At the heart of Schmidt’s lecture was the belief that technology can be used to benefit all classes of society, including the 5 billion unconnected people on this planet, most of whom live in underdeveloped areas. He called this group “the majority” and was sure that “one day they, too, will be connected.”

“The reality is that for the next decade, those people are not going to be as connected as we are fortunate enough to be,” he added, for five reasons: they live in war zones, they have higher priorities, governments are corrupt, being connected requires infrastructure and they are not very organized.

Packed_house_waits_for_Eric_Schmidt_to_speakOne way to fix this is by using mesh networks, networks without a center. Companies can build phones that serve as mesh nodes, and together all these phones can form a powerful network.

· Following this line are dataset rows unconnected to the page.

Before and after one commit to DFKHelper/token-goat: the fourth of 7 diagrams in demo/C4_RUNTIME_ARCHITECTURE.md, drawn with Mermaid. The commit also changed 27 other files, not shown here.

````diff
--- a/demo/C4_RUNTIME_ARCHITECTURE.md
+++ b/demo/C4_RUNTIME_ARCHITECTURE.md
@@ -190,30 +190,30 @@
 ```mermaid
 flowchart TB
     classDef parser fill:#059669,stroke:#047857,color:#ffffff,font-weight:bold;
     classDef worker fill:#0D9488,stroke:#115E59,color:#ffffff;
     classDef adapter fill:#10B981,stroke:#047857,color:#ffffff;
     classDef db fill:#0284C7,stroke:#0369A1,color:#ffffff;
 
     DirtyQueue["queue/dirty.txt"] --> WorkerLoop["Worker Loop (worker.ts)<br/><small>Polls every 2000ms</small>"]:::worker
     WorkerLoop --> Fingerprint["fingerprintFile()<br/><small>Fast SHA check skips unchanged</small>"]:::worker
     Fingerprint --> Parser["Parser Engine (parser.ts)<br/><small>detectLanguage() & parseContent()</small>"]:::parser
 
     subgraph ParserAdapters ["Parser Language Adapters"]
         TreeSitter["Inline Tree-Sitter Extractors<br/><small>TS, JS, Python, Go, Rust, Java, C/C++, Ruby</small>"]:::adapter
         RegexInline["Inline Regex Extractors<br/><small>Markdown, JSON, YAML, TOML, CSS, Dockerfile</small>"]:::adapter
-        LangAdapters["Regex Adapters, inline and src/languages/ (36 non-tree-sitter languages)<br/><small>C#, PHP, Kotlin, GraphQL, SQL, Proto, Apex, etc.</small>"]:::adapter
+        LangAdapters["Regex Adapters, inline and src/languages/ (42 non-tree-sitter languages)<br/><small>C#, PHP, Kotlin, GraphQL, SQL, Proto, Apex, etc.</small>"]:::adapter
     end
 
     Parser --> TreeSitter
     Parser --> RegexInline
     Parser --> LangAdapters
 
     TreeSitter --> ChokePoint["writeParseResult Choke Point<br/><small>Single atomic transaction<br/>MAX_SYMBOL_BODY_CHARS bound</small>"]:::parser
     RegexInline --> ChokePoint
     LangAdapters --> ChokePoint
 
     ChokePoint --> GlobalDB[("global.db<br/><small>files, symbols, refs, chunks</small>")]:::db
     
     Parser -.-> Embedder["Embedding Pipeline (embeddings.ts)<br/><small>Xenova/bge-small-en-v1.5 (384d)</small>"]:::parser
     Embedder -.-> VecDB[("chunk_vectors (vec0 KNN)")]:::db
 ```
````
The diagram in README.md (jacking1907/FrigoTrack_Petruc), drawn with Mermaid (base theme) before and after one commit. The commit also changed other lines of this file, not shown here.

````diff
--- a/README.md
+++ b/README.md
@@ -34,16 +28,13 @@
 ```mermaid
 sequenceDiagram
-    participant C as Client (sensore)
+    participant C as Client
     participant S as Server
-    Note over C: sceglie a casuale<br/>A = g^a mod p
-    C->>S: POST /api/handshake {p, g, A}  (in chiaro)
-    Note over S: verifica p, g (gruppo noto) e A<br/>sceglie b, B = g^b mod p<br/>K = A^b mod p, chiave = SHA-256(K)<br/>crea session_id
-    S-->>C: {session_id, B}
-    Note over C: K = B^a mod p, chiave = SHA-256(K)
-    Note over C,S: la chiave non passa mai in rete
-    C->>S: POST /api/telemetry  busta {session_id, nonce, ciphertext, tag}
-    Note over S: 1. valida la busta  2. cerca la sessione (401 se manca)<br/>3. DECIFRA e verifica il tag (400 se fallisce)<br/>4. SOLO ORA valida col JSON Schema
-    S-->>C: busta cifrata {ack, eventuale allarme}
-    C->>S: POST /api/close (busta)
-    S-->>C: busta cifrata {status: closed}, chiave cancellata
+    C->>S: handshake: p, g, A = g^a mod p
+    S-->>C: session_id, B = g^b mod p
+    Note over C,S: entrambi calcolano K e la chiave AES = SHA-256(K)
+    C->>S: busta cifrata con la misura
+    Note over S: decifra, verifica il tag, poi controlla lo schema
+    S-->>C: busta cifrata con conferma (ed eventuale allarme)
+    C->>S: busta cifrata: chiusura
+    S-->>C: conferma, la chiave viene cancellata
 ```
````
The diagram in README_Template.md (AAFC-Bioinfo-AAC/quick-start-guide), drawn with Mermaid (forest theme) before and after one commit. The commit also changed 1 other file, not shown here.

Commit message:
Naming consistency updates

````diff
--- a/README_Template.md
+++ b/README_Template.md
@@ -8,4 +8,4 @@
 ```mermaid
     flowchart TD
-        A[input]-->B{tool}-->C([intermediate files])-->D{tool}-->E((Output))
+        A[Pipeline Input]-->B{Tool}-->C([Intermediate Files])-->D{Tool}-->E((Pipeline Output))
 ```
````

Eventually people in the developing world will obtain devices with enough memory to store their high school education on them, Schmidt said. “All of a sudden their phone, which they are obsessed with, will be their educational and entertainment device,” he predicted.

What’s important about developments in storage and processing does not involve storing photos, Schmidt said. It’s important that people anywhere can obtain a body of knowledge on their smartphones that can be translated on the fly to a language they speak. Think of what happens when a device like this shows up in an area that doesn’t have a textbook, he said. Those with nothing will have something.

Most unconnected people will have interestingly cobbled together networks, perhaps a single connection to a village with a Wi-Fi connection, and they will use Voice over Internet Protocol (VoIP) from their phones to the Wi-Fi connection, Schmidt predicted. They will still need Short Message Service (SMS) as a backup.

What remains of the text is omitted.